*TASK ITEM*. In the listing that follows, copy out each line that includes the word "dart".

DATA TO PROCESS Block Start

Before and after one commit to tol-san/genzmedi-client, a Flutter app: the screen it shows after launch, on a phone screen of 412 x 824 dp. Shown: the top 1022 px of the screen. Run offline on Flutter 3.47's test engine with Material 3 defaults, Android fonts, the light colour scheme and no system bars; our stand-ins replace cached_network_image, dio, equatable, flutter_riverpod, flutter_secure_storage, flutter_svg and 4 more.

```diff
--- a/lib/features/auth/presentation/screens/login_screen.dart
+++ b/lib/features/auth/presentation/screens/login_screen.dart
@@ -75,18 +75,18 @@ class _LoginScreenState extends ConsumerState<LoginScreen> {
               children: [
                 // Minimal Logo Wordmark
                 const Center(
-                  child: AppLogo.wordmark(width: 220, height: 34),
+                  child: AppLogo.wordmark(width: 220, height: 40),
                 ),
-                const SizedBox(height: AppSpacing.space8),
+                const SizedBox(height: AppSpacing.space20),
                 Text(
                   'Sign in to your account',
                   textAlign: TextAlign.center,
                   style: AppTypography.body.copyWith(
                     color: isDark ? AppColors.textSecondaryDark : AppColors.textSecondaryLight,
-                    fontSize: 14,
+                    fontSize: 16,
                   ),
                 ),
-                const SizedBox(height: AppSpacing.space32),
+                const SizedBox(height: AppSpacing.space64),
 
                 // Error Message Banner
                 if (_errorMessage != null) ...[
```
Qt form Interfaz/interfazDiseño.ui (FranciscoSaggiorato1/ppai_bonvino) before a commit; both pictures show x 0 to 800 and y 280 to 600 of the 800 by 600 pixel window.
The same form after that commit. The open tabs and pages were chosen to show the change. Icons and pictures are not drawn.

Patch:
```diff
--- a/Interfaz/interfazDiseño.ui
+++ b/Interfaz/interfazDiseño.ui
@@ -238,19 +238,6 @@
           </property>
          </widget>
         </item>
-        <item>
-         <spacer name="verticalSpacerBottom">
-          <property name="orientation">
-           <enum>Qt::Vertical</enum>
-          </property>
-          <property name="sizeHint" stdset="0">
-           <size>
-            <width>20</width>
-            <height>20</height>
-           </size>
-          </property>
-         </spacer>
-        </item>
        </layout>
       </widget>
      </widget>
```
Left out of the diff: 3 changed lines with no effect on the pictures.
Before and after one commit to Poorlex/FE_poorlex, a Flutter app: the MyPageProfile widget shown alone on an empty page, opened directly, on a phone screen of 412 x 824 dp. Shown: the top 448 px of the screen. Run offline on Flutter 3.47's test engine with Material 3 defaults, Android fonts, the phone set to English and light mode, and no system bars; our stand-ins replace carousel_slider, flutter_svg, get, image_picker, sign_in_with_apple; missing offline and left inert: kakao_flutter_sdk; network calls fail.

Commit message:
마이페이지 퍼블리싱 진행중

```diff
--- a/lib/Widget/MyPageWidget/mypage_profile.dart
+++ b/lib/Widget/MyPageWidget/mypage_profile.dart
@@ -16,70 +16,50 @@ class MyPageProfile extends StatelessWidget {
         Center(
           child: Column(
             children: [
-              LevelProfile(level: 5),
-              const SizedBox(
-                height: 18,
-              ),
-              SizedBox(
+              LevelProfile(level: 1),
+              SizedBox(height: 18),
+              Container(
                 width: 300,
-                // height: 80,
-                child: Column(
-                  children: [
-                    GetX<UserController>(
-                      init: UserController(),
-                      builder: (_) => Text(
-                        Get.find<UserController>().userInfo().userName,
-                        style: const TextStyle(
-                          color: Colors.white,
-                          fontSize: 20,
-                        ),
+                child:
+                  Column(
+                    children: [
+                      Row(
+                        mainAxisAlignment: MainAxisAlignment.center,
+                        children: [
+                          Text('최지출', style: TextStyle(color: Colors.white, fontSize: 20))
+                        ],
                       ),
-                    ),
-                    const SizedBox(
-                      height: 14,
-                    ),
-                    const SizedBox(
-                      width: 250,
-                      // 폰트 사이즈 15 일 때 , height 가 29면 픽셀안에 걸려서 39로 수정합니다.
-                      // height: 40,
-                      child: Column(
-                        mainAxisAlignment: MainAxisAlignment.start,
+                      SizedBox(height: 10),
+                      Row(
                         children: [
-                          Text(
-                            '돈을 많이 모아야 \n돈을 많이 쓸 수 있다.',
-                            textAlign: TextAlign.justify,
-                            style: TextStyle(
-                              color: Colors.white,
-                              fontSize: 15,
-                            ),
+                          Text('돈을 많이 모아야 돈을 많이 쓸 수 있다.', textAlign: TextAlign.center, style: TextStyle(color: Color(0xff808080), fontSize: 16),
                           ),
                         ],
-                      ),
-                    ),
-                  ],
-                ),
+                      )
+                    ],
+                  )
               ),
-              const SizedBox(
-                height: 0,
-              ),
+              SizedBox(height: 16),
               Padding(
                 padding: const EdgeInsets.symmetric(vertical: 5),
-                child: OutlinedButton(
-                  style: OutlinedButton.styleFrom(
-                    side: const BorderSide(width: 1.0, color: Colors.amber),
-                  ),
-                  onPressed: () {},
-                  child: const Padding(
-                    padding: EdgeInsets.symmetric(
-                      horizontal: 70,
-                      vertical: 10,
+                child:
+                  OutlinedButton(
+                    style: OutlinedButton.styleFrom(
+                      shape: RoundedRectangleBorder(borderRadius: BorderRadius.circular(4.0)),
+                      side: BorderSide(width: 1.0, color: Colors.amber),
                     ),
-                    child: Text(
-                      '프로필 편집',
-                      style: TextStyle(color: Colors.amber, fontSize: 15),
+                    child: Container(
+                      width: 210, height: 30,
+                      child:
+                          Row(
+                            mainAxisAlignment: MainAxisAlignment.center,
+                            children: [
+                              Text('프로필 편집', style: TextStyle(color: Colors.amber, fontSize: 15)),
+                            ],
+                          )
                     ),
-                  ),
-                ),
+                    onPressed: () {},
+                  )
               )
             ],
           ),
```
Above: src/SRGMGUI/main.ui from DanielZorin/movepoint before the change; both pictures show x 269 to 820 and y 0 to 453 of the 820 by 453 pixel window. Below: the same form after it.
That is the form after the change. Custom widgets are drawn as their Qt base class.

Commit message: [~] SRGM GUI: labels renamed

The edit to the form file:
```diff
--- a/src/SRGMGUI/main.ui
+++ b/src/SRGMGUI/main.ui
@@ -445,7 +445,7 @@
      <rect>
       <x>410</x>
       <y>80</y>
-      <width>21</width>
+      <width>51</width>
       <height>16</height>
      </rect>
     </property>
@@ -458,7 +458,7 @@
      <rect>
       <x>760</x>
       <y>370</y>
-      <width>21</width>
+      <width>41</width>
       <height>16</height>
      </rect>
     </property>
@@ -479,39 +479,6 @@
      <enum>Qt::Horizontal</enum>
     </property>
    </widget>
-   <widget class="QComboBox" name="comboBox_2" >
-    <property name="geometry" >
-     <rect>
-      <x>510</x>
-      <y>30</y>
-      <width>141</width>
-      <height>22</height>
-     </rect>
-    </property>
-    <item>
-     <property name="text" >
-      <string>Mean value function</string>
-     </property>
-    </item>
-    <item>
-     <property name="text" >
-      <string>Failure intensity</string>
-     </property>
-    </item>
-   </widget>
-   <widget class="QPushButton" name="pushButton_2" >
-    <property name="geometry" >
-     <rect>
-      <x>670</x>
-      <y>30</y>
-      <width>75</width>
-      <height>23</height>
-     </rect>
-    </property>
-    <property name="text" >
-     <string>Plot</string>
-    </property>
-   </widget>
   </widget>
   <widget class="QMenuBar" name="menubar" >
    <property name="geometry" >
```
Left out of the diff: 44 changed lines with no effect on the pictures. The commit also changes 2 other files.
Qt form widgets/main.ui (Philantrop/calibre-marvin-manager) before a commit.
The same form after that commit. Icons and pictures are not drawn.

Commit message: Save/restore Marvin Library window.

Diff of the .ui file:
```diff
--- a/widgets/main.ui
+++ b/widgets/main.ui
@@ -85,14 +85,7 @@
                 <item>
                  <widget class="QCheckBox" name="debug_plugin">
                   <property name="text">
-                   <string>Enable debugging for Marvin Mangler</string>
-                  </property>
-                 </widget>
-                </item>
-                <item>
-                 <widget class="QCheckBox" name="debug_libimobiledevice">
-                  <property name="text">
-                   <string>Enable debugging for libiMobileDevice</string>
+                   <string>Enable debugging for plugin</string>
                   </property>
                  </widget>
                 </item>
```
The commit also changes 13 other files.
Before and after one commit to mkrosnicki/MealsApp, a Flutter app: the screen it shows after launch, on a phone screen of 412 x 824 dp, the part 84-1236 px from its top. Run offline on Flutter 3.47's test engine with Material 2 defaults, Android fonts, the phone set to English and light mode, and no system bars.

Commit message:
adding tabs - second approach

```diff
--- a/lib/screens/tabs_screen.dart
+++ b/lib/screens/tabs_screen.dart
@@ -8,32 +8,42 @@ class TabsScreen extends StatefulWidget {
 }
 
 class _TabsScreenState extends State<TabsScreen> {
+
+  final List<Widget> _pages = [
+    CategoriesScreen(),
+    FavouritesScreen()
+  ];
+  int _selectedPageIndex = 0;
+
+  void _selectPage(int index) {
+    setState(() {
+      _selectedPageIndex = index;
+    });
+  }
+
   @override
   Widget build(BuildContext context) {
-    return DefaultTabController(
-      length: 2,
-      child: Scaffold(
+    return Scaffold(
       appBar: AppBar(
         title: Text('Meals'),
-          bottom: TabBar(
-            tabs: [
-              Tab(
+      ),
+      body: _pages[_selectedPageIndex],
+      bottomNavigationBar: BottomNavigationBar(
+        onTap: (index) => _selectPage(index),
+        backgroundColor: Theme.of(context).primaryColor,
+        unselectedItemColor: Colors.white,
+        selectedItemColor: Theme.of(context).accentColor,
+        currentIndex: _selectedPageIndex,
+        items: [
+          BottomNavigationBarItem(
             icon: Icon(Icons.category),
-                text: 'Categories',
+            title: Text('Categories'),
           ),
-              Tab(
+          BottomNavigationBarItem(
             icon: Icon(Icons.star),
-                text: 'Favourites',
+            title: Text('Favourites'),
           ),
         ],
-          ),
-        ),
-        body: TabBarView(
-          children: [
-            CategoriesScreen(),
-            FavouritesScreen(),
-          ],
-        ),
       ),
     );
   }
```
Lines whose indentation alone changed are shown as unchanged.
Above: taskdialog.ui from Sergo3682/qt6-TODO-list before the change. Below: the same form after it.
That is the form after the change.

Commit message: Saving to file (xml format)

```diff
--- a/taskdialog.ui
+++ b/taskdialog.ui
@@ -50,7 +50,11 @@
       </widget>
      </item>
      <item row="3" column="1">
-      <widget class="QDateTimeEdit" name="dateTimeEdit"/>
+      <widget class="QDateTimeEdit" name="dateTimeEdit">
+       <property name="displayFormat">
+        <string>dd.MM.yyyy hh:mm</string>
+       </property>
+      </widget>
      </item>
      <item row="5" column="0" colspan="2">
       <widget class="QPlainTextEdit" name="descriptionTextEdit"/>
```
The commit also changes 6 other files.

DATA TO PROCESS Block End

*OUTPUT FOR THIS EXERCISE*.
--- a/lib/features/auth/presentation/screens/login_screen.dart
+++ b/lib/features/auth/presentation/screens/login_screen.dart
--- a/lib/Widget/MyPageWidget/mypage_profile.dart
+++ b/lib/Widget/MyPageWidget/mypage_profile.dart
--- a/lib/screens/tabs_screen.dart
+++ b/lib/screens/tabs_screen.dart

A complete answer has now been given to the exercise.